Catherine Case * Grade 5 * Molin Upper Elementary School

The new literacies of online content construction, online reading comprehension and online collaboration can be used to create engaging curriculum that helps students meet the the Common Core Standards for English Language Arts using the digital tools that are commonplace in their lives.

A critical component in working online is an understanding of good digital citizenship. Interacting online is different than interacting in person. As young children growing up in an increasingly virtual world, this has become an important skill as they learn about and use social media, collaboration and communication tools, even email and video games. Interacting online is different than in person. Language and tone can be misinterpreted without the physical cues exchanged in face to face or even telephone contact. Feelings can easily be hurt, whether intentional or not, especially with children who are still learning how to negotiate socially.

Students in grades 4-5 often find themselves in difficult social situations, both online and offline. Issues of bullying are far too commonplace. Cyber-bullying is particularly problematic because it is more far-reaching. Incidences on the playground are viewed by a few and forgotten by most. Harassment and teasing that happens online is often permanent, can be spread to others easily and is often hard to remove. Before students begin to use online tools to communicate and collaborate they should understand that they are creating an online presence or “digital footprint” that will follow them through life.
This project addresses the need to educate students about social responsibility online. The first part focuses on digital citizenship and the second part focuses on using digital tools to meet the CCSS ELA Reading Standards.

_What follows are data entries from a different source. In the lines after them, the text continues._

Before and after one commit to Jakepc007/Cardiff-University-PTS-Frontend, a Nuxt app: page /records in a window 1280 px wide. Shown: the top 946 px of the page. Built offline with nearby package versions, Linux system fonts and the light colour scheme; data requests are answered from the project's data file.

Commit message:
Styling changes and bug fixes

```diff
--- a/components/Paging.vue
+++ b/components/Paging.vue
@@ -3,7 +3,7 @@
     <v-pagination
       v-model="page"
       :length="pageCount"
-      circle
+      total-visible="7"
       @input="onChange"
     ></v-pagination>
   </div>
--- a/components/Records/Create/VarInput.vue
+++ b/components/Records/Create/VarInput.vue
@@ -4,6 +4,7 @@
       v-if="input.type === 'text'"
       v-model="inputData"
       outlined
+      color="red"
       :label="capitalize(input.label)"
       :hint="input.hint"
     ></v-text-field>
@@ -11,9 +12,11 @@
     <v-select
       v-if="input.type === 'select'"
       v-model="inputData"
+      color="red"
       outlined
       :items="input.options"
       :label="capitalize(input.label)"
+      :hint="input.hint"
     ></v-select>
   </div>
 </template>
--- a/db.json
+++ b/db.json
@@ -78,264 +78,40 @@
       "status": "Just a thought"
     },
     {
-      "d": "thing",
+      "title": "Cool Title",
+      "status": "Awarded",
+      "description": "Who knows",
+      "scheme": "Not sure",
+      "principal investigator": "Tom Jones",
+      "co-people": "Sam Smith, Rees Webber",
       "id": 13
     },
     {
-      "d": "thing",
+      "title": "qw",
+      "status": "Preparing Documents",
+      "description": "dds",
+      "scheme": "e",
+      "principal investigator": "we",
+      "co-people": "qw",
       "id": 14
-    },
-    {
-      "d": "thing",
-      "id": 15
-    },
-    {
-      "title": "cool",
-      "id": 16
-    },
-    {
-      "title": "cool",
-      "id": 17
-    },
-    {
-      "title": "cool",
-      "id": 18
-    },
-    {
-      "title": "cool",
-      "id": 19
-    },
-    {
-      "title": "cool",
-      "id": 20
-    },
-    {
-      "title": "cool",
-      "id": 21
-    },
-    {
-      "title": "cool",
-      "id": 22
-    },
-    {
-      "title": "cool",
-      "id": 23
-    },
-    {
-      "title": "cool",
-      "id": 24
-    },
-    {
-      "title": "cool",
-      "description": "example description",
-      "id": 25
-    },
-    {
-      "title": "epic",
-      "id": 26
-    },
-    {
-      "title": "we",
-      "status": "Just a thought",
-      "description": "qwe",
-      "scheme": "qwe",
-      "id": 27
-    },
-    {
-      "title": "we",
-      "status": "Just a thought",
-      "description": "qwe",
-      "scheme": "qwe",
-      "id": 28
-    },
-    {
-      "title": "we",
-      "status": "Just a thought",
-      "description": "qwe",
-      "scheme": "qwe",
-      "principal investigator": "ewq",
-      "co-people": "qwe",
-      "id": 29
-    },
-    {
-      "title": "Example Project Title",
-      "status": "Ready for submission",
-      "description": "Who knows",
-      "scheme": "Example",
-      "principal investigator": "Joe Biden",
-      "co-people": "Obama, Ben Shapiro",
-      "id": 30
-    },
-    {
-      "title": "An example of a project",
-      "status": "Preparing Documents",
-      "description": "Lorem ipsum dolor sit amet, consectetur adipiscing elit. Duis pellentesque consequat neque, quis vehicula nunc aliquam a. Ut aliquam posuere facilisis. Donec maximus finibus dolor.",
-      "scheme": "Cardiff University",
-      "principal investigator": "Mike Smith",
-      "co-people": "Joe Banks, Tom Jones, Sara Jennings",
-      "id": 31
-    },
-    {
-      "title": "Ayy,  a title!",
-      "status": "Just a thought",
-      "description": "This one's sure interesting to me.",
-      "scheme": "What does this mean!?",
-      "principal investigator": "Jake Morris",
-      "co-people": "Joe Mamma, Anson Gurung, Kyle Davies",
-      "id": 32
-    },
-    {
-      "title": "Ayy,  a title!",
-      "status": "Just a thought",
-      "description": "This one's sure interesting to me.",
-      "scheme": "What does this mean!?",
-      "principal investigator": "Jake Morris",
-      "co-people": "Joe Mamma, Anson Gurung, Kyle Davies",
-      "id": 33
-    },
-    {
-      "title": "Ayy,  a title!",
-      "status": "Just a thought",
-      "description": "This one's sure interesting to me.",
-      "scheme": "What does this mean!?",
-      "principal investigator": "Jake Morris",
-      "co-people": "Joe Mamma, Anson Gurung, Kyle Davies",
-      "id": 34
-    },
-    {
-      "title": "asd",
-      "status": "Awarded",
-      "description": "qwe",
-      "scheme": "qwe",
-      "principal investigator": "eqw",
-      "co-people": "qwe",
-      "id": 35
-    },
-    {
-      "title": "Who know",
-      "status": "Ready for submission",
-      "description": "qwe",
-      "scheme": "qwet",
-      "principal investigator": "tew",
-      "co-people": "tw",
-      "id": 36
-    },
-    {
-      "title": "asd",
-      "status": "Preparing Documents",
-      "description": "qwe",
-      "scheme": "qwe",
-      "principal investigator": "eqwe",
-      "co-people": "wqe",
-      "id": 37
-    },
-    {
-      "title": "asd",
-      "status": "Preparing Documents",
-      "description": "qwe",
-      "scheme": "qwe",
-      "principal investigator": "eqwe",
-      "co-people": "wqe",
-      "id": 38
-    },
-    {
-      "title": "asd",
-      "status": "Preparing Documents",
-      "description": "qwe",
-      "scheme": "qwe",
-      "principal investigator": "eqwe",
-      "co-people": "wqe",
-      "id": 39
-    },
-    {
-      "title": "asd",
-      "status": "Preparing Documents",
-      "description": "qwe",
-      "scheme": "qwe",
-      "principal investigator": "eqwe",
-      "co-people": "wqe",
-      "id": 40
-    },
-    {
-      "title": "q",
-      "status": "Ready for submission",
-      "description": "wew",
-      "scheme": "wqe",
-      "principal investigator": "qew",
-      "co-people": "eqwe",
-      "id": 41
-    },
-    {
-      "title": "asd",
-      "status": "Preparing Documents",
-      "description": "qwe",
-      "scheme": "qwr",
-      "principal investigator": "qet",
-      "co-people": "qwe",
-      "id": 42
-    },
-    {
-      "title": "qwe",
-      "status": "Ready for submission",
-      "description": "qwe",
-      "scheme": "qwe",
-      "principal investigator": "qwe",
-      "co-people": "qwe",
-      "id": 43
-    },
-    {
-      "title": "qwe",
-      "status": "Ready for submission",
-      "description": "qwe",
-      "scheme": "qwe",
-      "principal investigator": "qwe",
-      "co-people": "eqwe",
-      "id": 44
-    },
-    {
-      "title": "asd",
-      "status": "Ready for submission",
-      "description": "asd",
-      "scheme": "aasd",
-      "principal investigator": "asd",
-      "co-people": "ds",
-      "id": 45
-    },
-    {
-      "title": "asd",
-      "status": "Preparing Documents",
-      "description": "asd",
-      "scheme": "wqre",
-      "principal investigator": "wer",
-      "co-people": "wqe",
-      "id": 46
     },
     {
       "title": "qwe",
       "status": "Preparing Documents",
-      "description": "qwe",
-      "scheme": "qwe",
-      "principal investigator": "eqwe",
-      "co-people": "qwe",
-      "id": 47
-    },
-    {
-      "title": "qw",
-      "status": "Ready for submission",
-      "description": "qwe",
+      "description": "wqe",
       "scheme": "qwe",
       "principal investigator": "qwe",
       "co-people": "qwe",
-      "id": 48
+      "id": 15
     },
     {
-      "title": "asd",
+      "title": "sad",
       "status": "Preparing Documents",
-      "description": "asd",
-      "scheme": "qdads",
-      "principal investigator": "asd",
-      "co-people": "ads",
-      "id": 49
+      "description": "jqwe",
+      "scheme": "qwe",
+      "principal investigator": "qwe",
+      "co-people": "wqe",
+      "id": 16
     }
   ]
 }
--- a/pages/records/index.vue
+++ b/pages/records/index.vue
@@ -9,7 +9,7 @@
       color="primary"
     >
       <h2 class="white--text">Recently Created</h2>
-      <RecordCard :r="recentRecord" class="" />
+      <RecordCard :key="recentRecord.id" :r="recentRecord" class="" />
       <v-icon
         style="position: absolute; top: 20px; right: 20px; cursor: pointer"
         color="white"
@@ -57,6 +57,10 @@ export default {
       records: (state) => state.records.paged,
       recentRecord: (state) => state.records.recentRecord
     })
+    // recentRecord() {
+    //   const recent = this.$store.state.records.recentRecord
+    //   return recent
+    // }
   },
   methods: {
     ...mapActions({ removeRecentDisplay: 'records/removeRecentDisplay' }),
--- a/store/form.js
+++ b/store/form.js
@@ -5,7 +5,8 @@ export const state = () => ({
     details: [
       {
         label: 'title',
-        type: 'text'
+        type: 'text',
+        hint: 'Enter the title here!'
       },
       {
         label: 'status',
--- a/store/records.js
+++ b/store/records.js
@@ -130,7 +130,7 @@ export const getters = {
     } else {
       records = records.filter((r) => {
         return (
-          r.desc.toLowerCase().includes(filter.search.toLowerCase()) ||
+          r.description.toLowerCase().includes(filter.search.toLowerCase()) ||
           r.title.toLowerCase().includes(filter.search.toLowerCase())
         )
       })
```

The Lesson Content for Part One is from Common Sense Media, an organization that offers this FREE Digital Literacy and Citizenship Curriculum to help educators empower their students and their school communities to be safe, responsible, and savvy as they navigate this fast-paced
digital world. The link below provides an overview of their curriculum for K-12.

Part One. Digital Citizenship Curriculum from

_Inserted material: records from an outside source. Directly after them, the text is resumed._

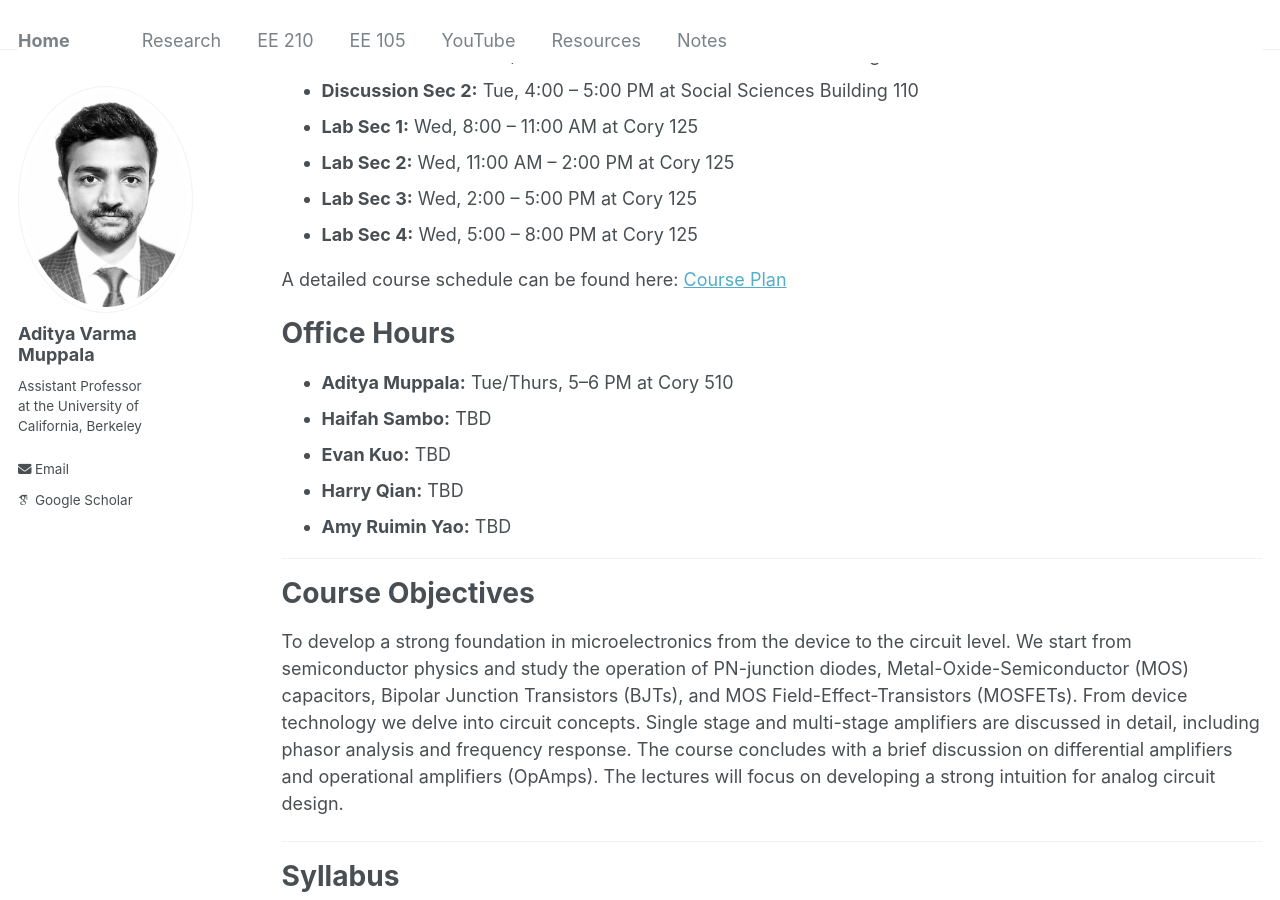
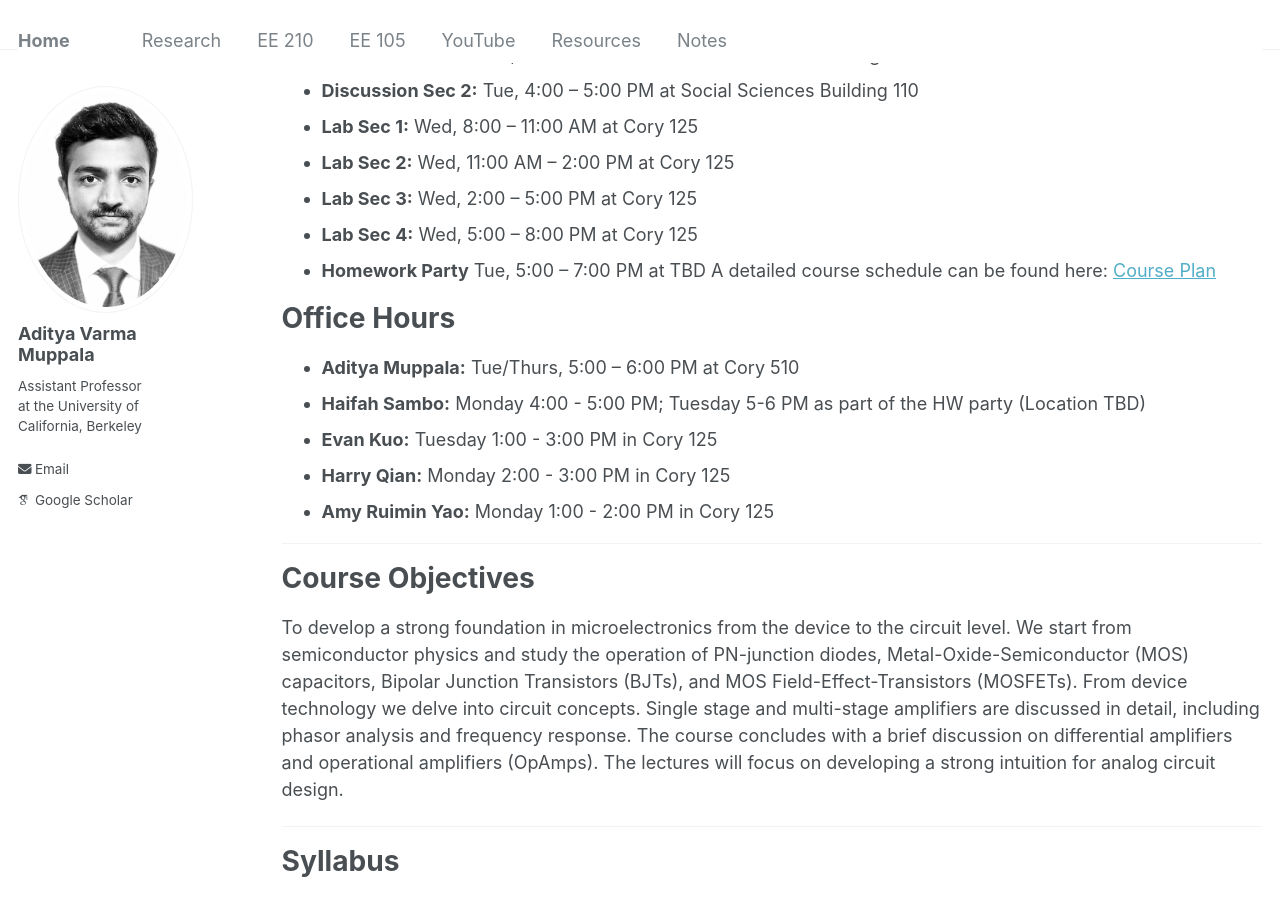
Before and after one commit to AdityaMuppala/adityamuppala.github.io, a Jekyll site: the page built from _pages/teaching105.md, in a window 1280 px wide and 900 px high, scrolled down 850 px. Built offline with Jekyll 4.4.1, drawn with Linux system fonts in a browser that asks for light colours; some web fonts are replaced.

Commit message:
Update teaching105.md

```diff
--- a/_pages/teaching105.md
+++ b/_pages/teaching105.md
@@ -34,15 +34,15 @@ See the [Course Plan](https://docs.google.com/spreadsheets/d/1bhgJt2vBqf57tbEGMa
 - **Lab Sec 2:** Wed, 11:00 AM – 2:00 PM at Cory 125
 - **Lab Sec 3:** Wed, 2:00 – 5:00 PM at Cory 125
 - **Lab Sec 4:** Wed, 5:00 – 8:00 PM at Cory 125
-
+- **Homework Party** Tue, 5:00 – 7:00 PM at TBD
 A detailed course schedule can be found here: [Course Plan](https://docs.google.com/spreadsheets/d/1bhgJt2vBqf57tbEGMazgpxgWUwKMMOcNxApGFoNIxrg/edit?usp=sharing)
 
 # Office Hours
-- **Aditya Muppala:** Tue/Thurs, 5–6 PM at Cory 510
-- **Haifah Sambo:** TBD
-- **Evan Kuo:** TBD
-- **Harry Qian:** TBD
-- **Amy Ruimin Yao:** TBD
+- **Aditya Muppala:** Tue/Thurs, 5:00 – 6:00 PM at Cory 510
+- **Haifah Sambo:** Monday 4:00 - 5:00 PM; Tuesday 5-6 PM as part of the HW party (Location TBD)
+- **Evan Kuo:** Tuesday 1:00 - 3:00 PM in Cory 125
+- **Harry Qian:** Monday 2:00 - 3:00 PM in Cory 125
+- **Amy Ruimin Yao:** Monday 1:00 - 2:00 PM in Cory 125
 
 ---
 
```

Students reflect on how to behave ethically online.

· Unit 1: Digital Life

The lessons in this unit are designed to harness students' enthusiasm, encouraging them to talk about the impact of digital media on their lives, their communities, and our culture. Students discuss the positive and negative aspects of digital life and are introduced to the concept of digital citizenship.

Read the unit overview | See the unit lessons

· Unit 2: Privacy and Digital Footprints

In a world in which everyone is connected and anything created can be copied, pasted, and sent to millions of people, it is important that students bring a sense of ethical responsibility to the online spaces where they consume, create, and share information. In this unit's lessons, students learn to manage their own privacy and respect the privacy of others.

Read the unit overview | See the unit lessons

· Unit 3: Connected Culture

Students explore the ethics of participating in and building positive online communities, as well as how communities are upset because of cyberbullying and other damaging behaviors. The lessons explore the impact of students' individual actions – both negative and positive – on their friends and on the broader communities in which they participate.

Read the unit overview ||See the unit lessons

Unit 4: Respecting Creative Work
The lessons in this unit address students' rights and responsibilities about respecting creative work, as well as explore topics ranging from copyright to fair use. Students reflect on the ethics of using creative work from others, and they are encouraged to celebrate their role as 21st-century creative artists.
Read the unit overview | |See the unit lessons

Additional Lessons from

Lesson: Group Think (4-5)
Unit: Connected CultureHow can you take action when you witness cyberbullying? Students examine the role of bystanders vs. upstanders in group cyberbullying situations.

Lesson: The Power of Words (4-5)
Unit: Connected CultureWhat should you do if someone uses mean or scary language on the Internet? Students explore how to handle upsetting online language and cyberbullying.

Lesson: Writing Good Emails (4-5)
Unit: Connected CultureStudents think about the purpose and audience of their message as they learn how to communicate effectively by email.

Assessment: Students will select from a choice of digital tools to create a product reflecting what they know and understand about Digital Citizenship. They will be graded based on a rubric identifying key understandings.The rubric will guide students in the development of their products.

Project Choices:

1. A digital video depicting one type of bullying situation. They can use Pixie 3, PowerPoint, XtraNormal, Animoto or Photostory

2. A cartoon using Pixton or ToonDoo.

3. A Glogster project

Part Two. Students will participate in an online discussion as a reading response to their independent reading, answering a variety of prompts posted by the teacher. They will demonstrate their understanding of socially appropriate online communication.



Resouces for information about Digital Literacy and Citizenship